Since that time, IML has conducted numerous trainings with remarkable results. For instance, a multi-year study at a Fortune 200 company produced impressive outcomes: 48 percent increase in focus; 40 percent increase in personal productivity; 31 percent improvement in employee satisfaction; 34 percent advancement in performance under pressure; and 34 percent better ability to prioritize.
Plenty of anecdotal evidence exists for the benefits of mindfulness, and science backs up those claims. For instance, Psychosomatic Medicine published the results of an eight-week clinical training program that found mindfulness meditation produced “demonstrable effects on the brain and immune function.”
Another study from May 2011 indicates that mindfulness can help a person control brainwaves and thus focus better.
And yet another study published in Emotion compared meditation with dance, an activity that demands close attention to the body, and found that the former technique enhanced emotion and promoted higher body awareness better than the latter.
The authors noted, “Most centrally, our findings bridge two important themes in emotion theory: response coherence and body awareness.” In other words, meditation encouraged greater awareness of the body.
Taking a mindful approach to all aspects of life might yield some positive changes – in time. Marturano’s words in an article published in the August 2016 issue of Mindful, offer encouragement: “Be gentle and patient with yourself.
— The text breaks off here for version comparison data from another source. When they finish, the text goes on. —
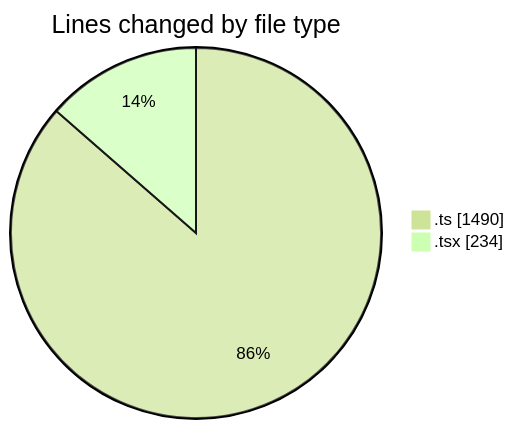
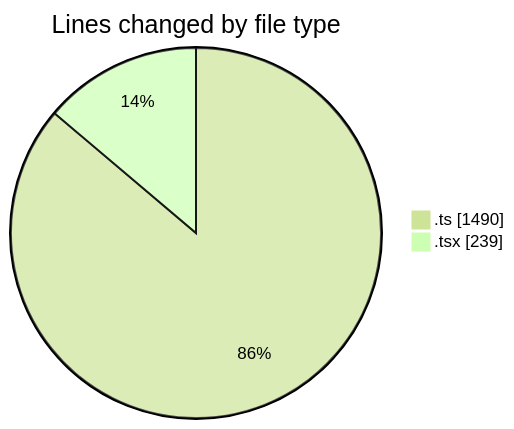
One commit to momahboobian/code-tracking changed the first of 2 diagrams in 2025-11-27/cda/README.md. Above: the diagram before and after it, drawn with Mermaid (forest theme). The commit also changed other lines of this file and 1 other file, not shown here.

````diff
--- a/2025-11-27/cda/README.md
+++ b/2025-11-27/cda/README.md
@@ -22,6 +22,6 @@
 ```mermaid
 pie showData
 title Lines changed by file type
 ".ts" : 1490
-".tsx" : 234
+".tsx" : 239
 ```
````
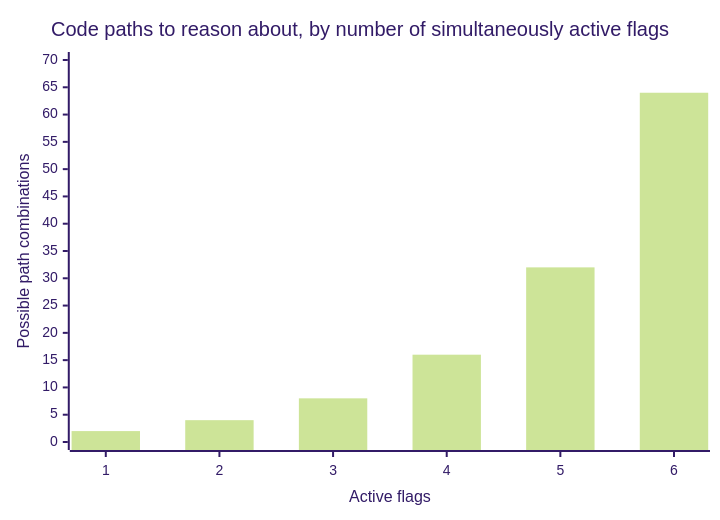
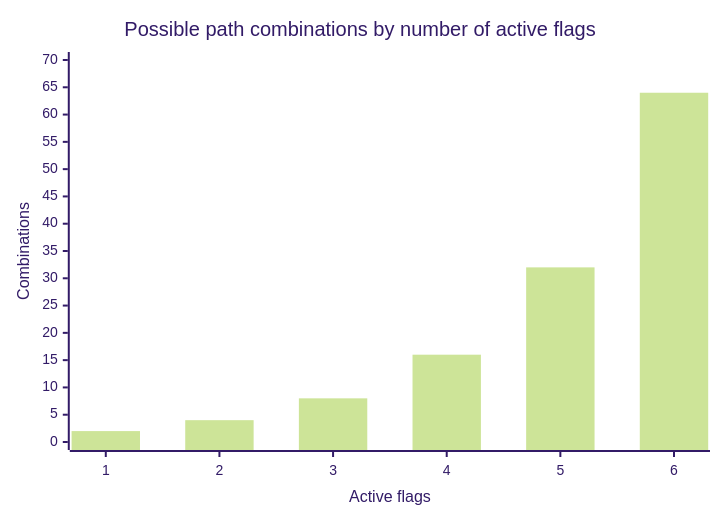
One commit to francoandreDev/knowledge changed the fourth of 5 diagrams in src/content/git-teamwork/feature-flags/L3-deep-dive.mdx. Above: the diagram before and after it, drawn with Mermaid (forest theme). The commit also changed other lines of this file and 3 other files, not shown here.

````diff
--- a/src/content/git-teamwork/feature-flags/L3-deep-dive.mdx
+++ b/src/content/git-teamwork/feature-flags/L3-deep-dive.mdx
@@ -217,7 +149,7 @@
 ```mermaid
 xychart-beta
-    title "Code paths to reason about, by number of simultaneously active flags"
+    title "Possible path combinations by number of active flags"
     x-axis "Active flags" [1, 2, 3, 4, 5, 6]
-    y-axis "Possible path combinations" 0 --> 70
+    y-axis "Combinations" 0 --> 70
     bar [2, 4, 8, 16, 32, 64]
 ```
````
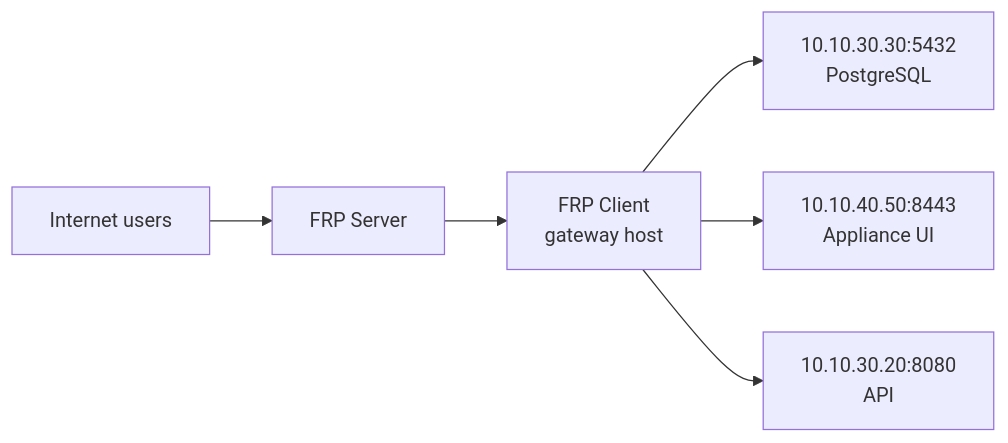
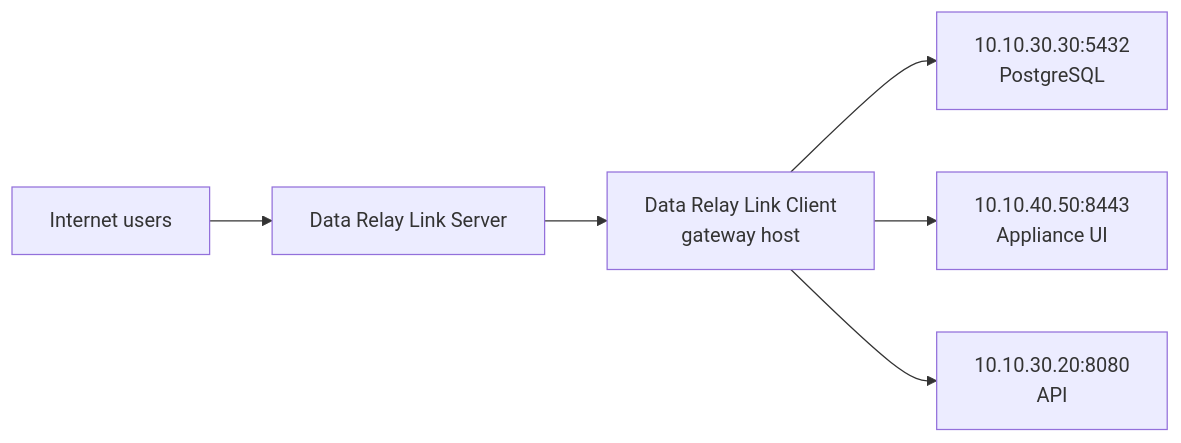
Before and after one commit to datarelay-labs/data-relay-link-docs: the second of 3 diagrams in ko/guides/custom-tcp-lan.mdx, drawn with Mermaid. The commit also changed other lines of this file and 32 other files, not shown here.

````diff
--- a/ko/guides/custom-tcp-lan.mdx
+++ b/ko/guides/custom-tcp-lan.mdx
@@ -28,14 +28,14 @@
 ```mermaid
 flowchart LR
     U[Internet users]
-    S[FRP Server]
-    C[FRP Client\ngateway host]
+    S[Data Relay Link Server]
+    C[Data Relay Link Client\ngateway host]
     DB[10.10.30.30:5432\nPostgreSQL]
     UI[10.10.40.50:8443\nAppliance UI]
     API[10.10.30.20:8080\nAPI]
 
     U --> S --> C
     C --> DB
     C --> UI
     C --> API
 ```
````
Most of us have lived lives of such constant distraction that learning how to be more present takes time.”